The Corona crisis was used opportunistically to prioritize economic policy, stretch out the National Projects’ timetable, and make modernization less ambitious. The target date of 2024 became 2030, and in addition to the focus on macroeconomic impulses, some microeconomic liberalizations were also introduced.

Moreover, investments are to be financed to a greater degree through reserves, such as the National Wealth Fund. For the first time, a clear ramping up of government spending in a crisis was discernible; a pure austerity and stabilization policy was apparently no longer enforceable.

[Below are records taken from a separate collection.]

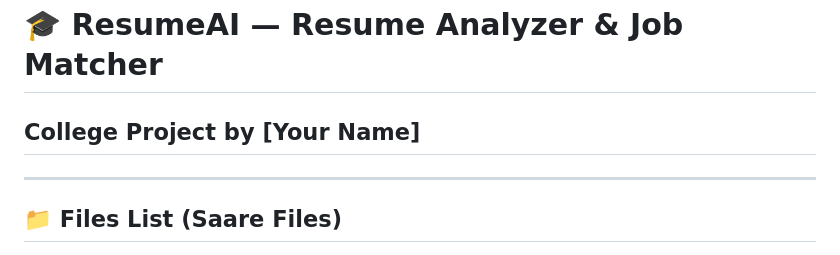
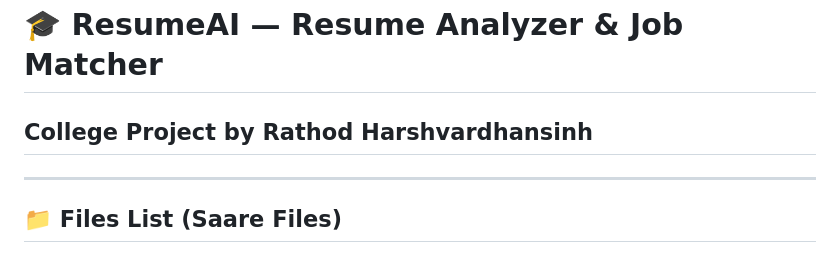
Before and after one commit to RathodHarshvardhansinh/Ai-Resume-Analyzer-Job-Matcher, a Markdown page: README.md, the part around the change. Drawn GitHub-style.

```diff
--- a/README.md
+++ b/README.md
@@ -1,5 +1,5 @@
 # 🎓 ResumeAI — Resume Analyzer & Job Matcher
-## College Project by [Your Name]
+## College Project by Rathod Harshvardhansinh
 
 ---
 
```
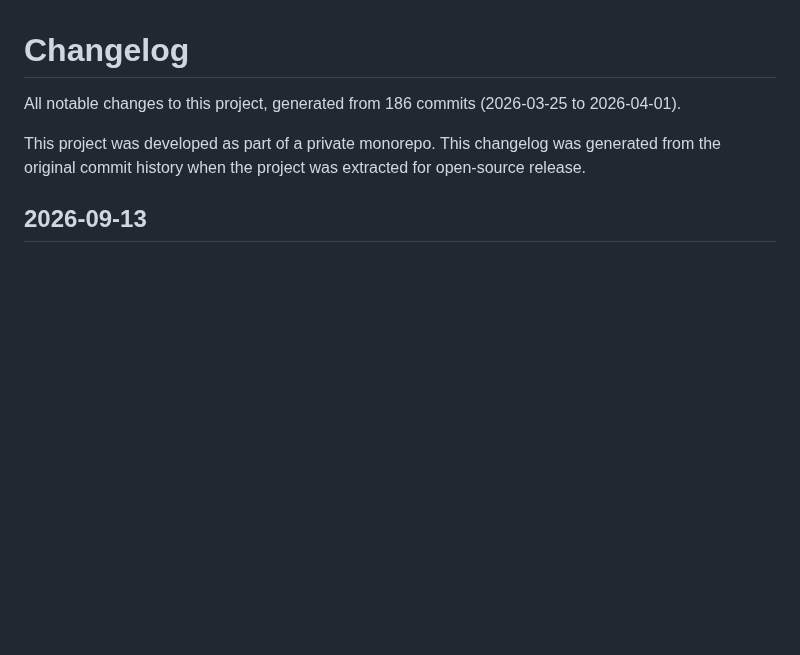
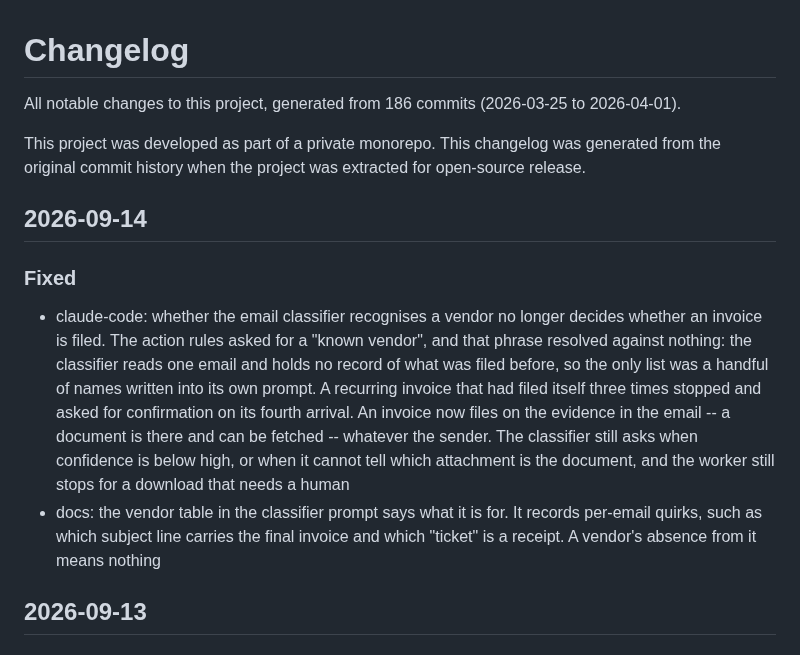
Before and after one commit to mcsdodo/personal-assistant, a Markdown page: CHANGELOG.md, the part around the change. Rendered like a GitHub page; blank space fills up the shorter version.

```diff
--- a/CHANGELOG.md
+++ b/CHANGELOG.md
@@ -3,6 +3,12 @@
 All notable changes to this project, generated from 186 commits (2026-03-25 to 2026-04-01).
 
 This project was developed as part of a private monorepo. This changelog was generated from the original commit history when the project was extracted for open-source release.
+
+## 2026-09-14
+
+### Fixed
+- claude-code: whether the email classifier recognises a vendor no longer decides whether an invoice is filed. The action rules asked for a "known vendor", and that phrase resolved against nothing: the classifier reads one email and holds no record of what was filed before, so the only list was a handful of names written into its own prompt. A recurring invoice that had filed itself three times stopped and asked for confirmation on its fourth arrival. An invoice now files on the evidence in the email -- a document is there and can be fetched -- whatever the sender. The classifier still asks when confidence is below high, or when it cannot tell which attachment is the document, and the worker still stops for a download that needs a human
+- docs: the vendor table in the classifier prompt says what it is for. It records per-email quirks, such as which subject line carries the final invoice and which "ticket" is a receipt. A vendor's absence from it means nothing
 
 ## 2026-09-13
 
```
Also changed, not shown: claude-code/agents/email-classifier.md (+18 -5 lines), docs/uc1-invoice-processing.md (+11 -0 lines).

At the same time, however, the government is trying to avoid a complete escalation of sanctions, which would imply an even more adverse economic scenario.

Self-inflicted stagnation

All in all, the economic policy of recent years makes a hectic and eclectic impression. There is an obsessive attempt to produce state-induced growth and modernization, which evaporate given the rigidities of institutional conditions; comprehensive internationalization is no longer a goal. Structural reforms in sensitive areas, such as an overhaul of the judicial system or a comprehensive fight against corruption, are not discernible.

russia economy

Long-term Economic Growth Perspectives
Source: Rosstat, International Monetary Fund (Developed Markets and Emerging Markets), Forecasts Russian GDP growth 2021-2025


In 2021 and perhaps also in 2022, Russia can achieve near-term GDP growth rates of 3 percent in light of the global post-COVID-19 recovery. Such growth rates are considerably higher than in recent years, where GDP growth averaged 1.7 percent. However, even this represents a relative decline given the 4-6 percent GDP growth rates in developed economies such as Germany or the US.

The growth prospects for Russia’s economy are limited, despite certain economic policy growth initiatives. Therefore, it is very unlikely that the political system will be able to (re)achieve some legitimacy through economic progress in the foreseeable future.

Given the limited possibility of achieving GDP growth rates of more than 1.5-2.0 percent on a sustained basis (following a one-off rebound recovery in 2021/2022), the economic and political risk of prolonged stagnation and further sanctions increases.